Records shown >>
◆ ◆ ◆ ◆ ◆ ◆ ◆

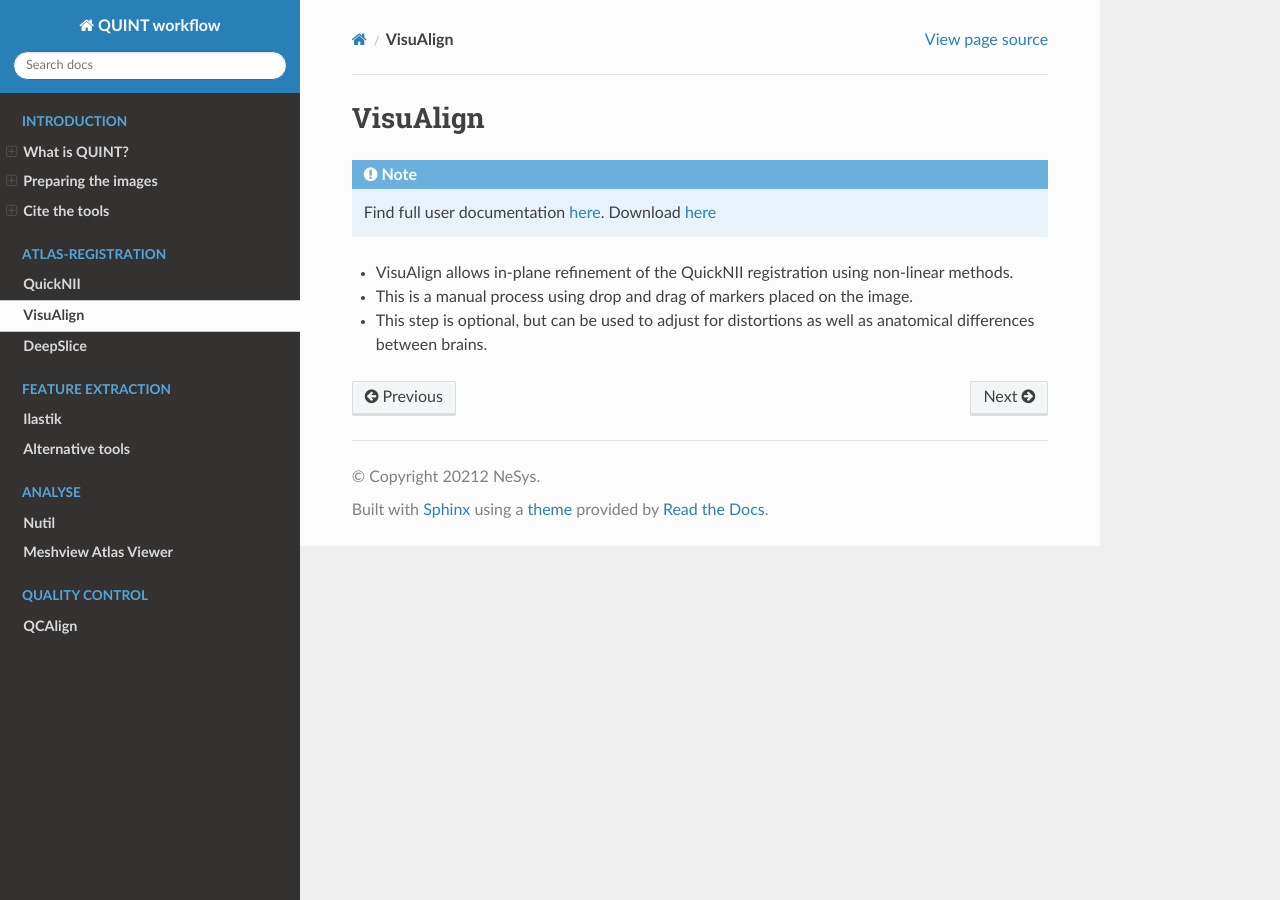
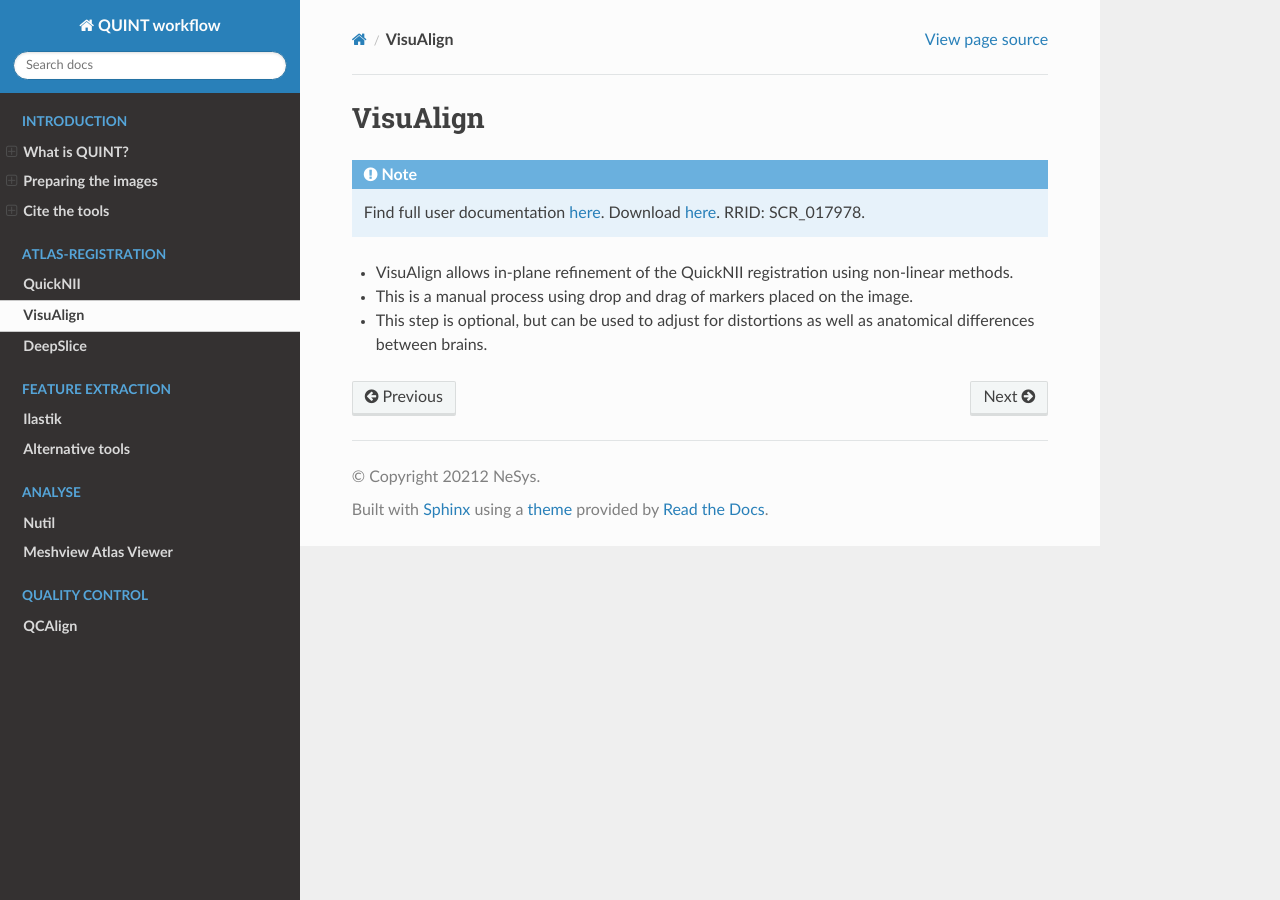
Before and after one commit to Neural-Systems-at-UIO/QUINT_workflow, a Sphinx documentation site: the page built from docs/VisuAlign.rst, in a window 1280 px wide. Built offline with Sphinx 7.4.7 and the Read the Docs theme 2.0.0, drawn with Linux system fonts in a browser that asks for light colours.

Commit message:
Update VisuAlign.rst

```diff
--- a/docs/VisuAlign.rst
+++ b/docs/VisuAlign.rst
@@ -3,7 +3,8 @@
 
 .. note::
    Find full user documentation `here <https://visualign.readthedocs.io/en/latest/>`_.
-   Download `here <https://www.nitrc.org/projects/visualign>`_
+   Download `here <https://www.nitrc.org/projects/visualign>`_.
+   RRID: SCR_017978.
 
 * VisuAlign allows in-plane refinement of the QuickNII registration using non-linear methods.
 * This is a manual process using drop and drag of markers placed on the image.
```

◆ ◆ ◆ ◆ ◆ ◆ ◆

Task statement >>
Look through the entries and return each line that has the word "here" in it.

Answer space >>
    Find full user documentation `here <https://visualign.readthedocs.io/en/latest/>`_.
-   Download `here <https://www.nitrc.org/projects/visualign>`_
+   Download `here <https://www.nitrc.org/projects/visualign>`_.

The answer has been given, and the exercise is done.